What do the class discussions look like?
I ask questions such as, “What is the historical significance of the opening line of the musical?” Also, how does [Lin-Manuel] Miranda display a command of understanding of the relationships between music and other fields in “Hamilton?” Students prepare these questions either for discussion, for presentation or for papers. We are having lively discussions that involve music in relation to other fields while examining the music from a specialized perspective, which the students are able to do due to the skills and understanding they have developed as music majors.
Why are people so interested in “Hamilton?”
Why is it striking? Some of it’s content, some of it’s the way it’s written, and some of it is who we are as a nation. It’s also a multicultural cast. It’s looking at the founding fathers in a different way. The music includes hip-hop in a variety of styles. It’s not just hip-hop all the way through, but some of it is very true to the style of hip-hop. Some of it’s not, but some of it borrows specific songs from hip-hop. It’s kind of like paying homage to the person who did that song originally. It’s really neat to have that parallel. And why is it popular? It’s really good. It’s really effective.
How receptive are the students to “Hamilton?”

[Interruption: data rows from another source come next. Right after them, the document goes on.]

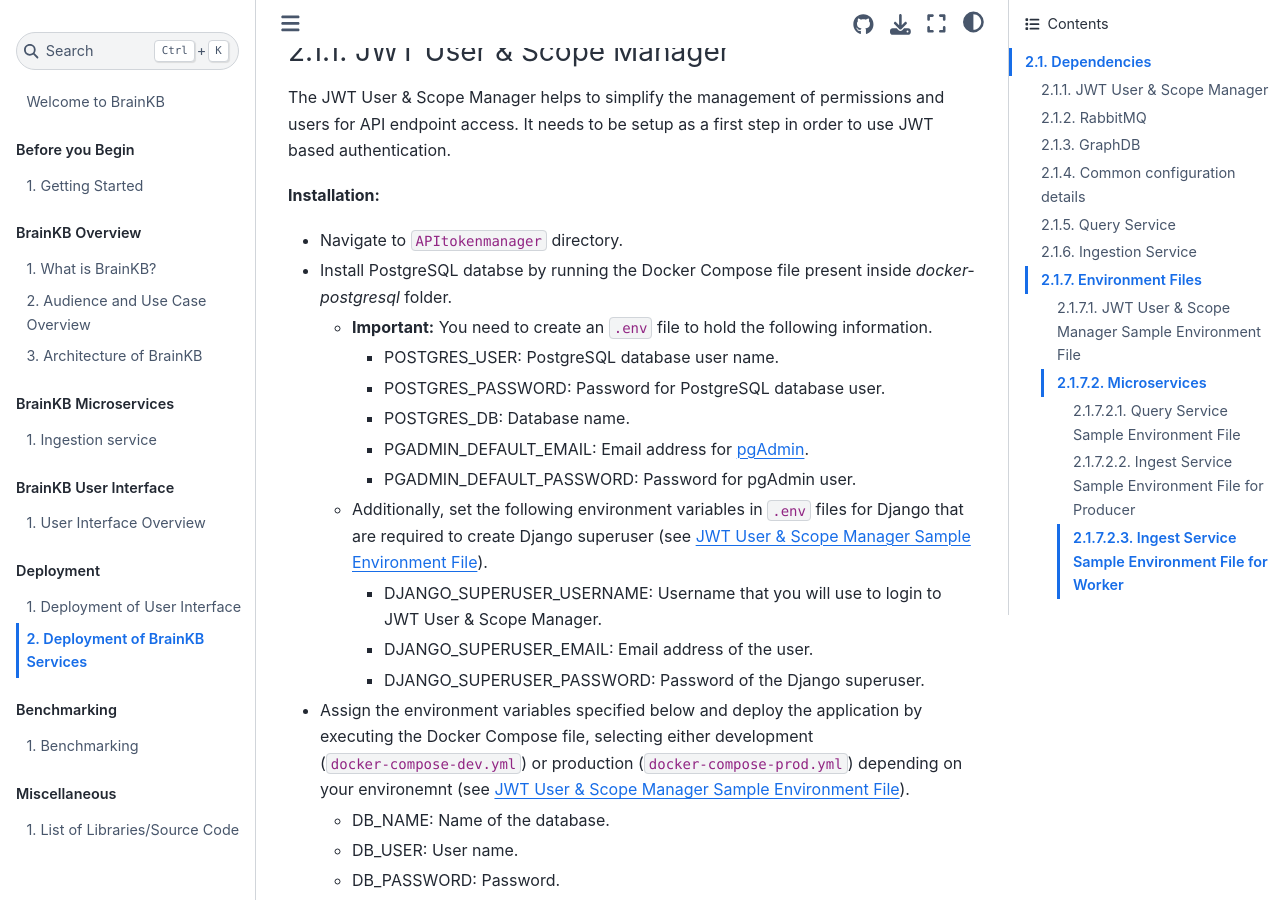
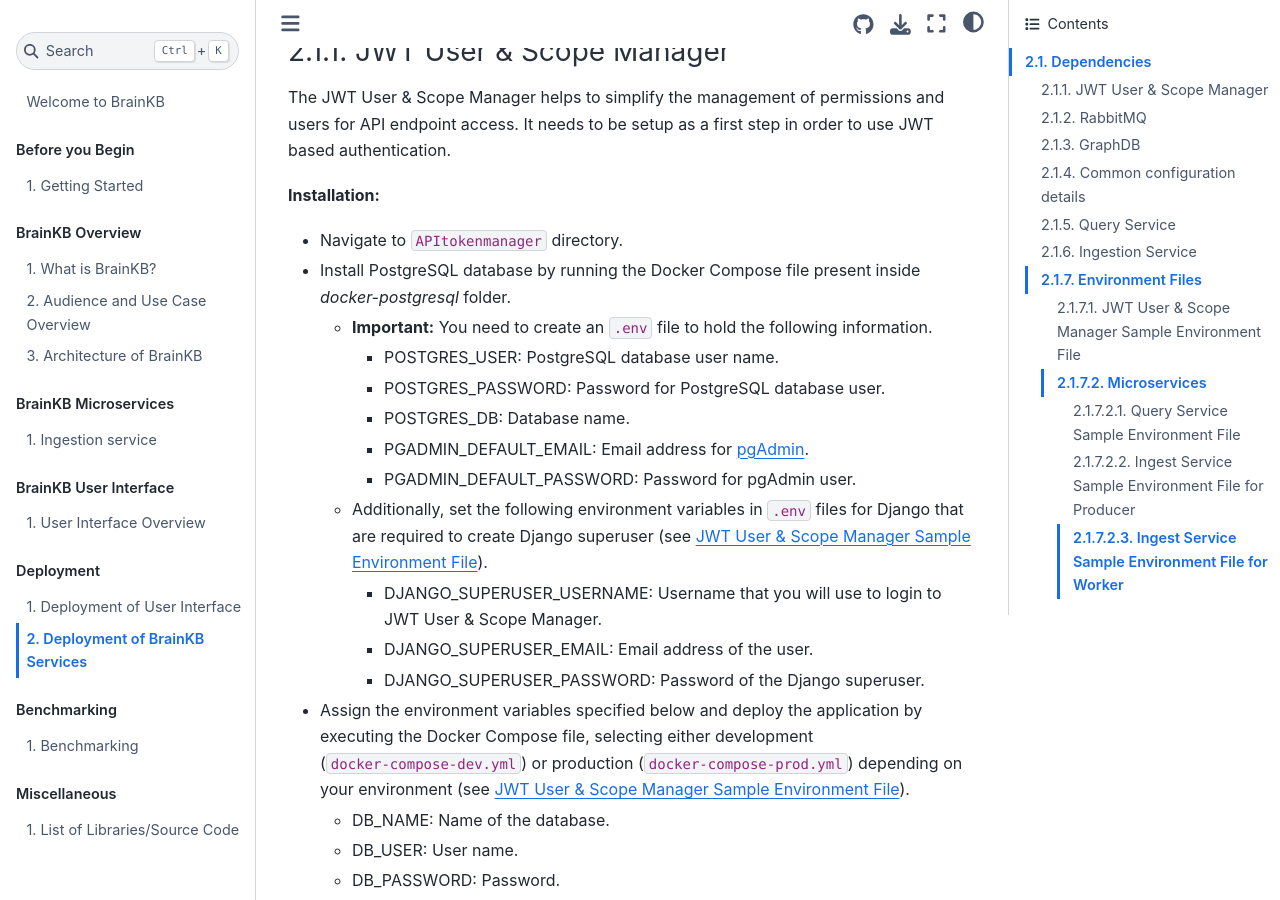
Before and after one commit to sensein/brainkbdocs, a Jupyter Book: the page built from docs/deployment_braikbservices.md, in a window 1280 px wide and 900 px high, scrolled down 555 px. Built offline with Jupyter Book 1.0.4 settings and Sphinx 7.4.7 and the Sphinx Book theme 1.1.4, drawn with Linux system fonts in a browser that asks for light colours.

Commit message:
corrected spelling errors by Codespell

```diff
--- a/docs/deployment_braikbservices.md
+++ b/docs/deployment_braikbservices.md
@@ -15,7 +15,7 @@ The JWT User & Scope Manager helps to simplify the management of permissions and
 
 **Installation:**
 - Navigate to `APItokenmanager` directory.
-- Install PostgreSQL databse by running the Docker Compose file present inside _docker-postgresql_ folder.
+- Install PostgreSQL database by running the Docker Compose file present inside _docker-postgresql_ folder.
 	- **Important:** You need to create an `.env` file to hold the following information.
 
 		- POSTGRES_USER: PostgreSQL database user name.
@@ -27,7 +27,7 @@ The JWT User & Scope Manager helps to simplify the management of permissions and
 		- DJANGO_SUPERUSER_USERNAME: Username that you will use to login to JWT User & Scope Manager.
 		- DJANGO_SUPERUSER_EMAIL: Email address of the user.
 		- DJANGO_SUPERUSER_PASSWORD: Password of the Django superuser.
-- Assign the environment variables specified below and deploy the application by executing the Docker Compose file, selecting either development (`docker-compose-dev.yml`) or production (`docker-compose-prod.yml`) depending on your environemnt (see {ref}`content:references:sampleenvfilejwtuserscopemanagerapp`).
+- Assign the environment variables specified below and deploy the application by executing the Docker Compose file, selecting either development (`docker-compose-dev.yml`) or production (`docker-compose-prod.yml`) depending on your environment (see {ref}`content:references:sampleenvfilejwtuserscopemanagerapp`).
 	- DB_NAME: Name of the database.
 	- DB_USER: User name.
 	- DB_PASSWORD: Password.
```
Also changed, not shown: docs/deployment_userinterface.md (+2 -2 lines).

They really loved it. Most of them were totally into it already, so they were really excited. I’ve heard through the grapevine that other people have been talking about our use of “Hamilton” in this course. We’re taking a slow read of it. We won’t get through all of it. It gives them a chance to dig in deeper to something that they’re already interested in.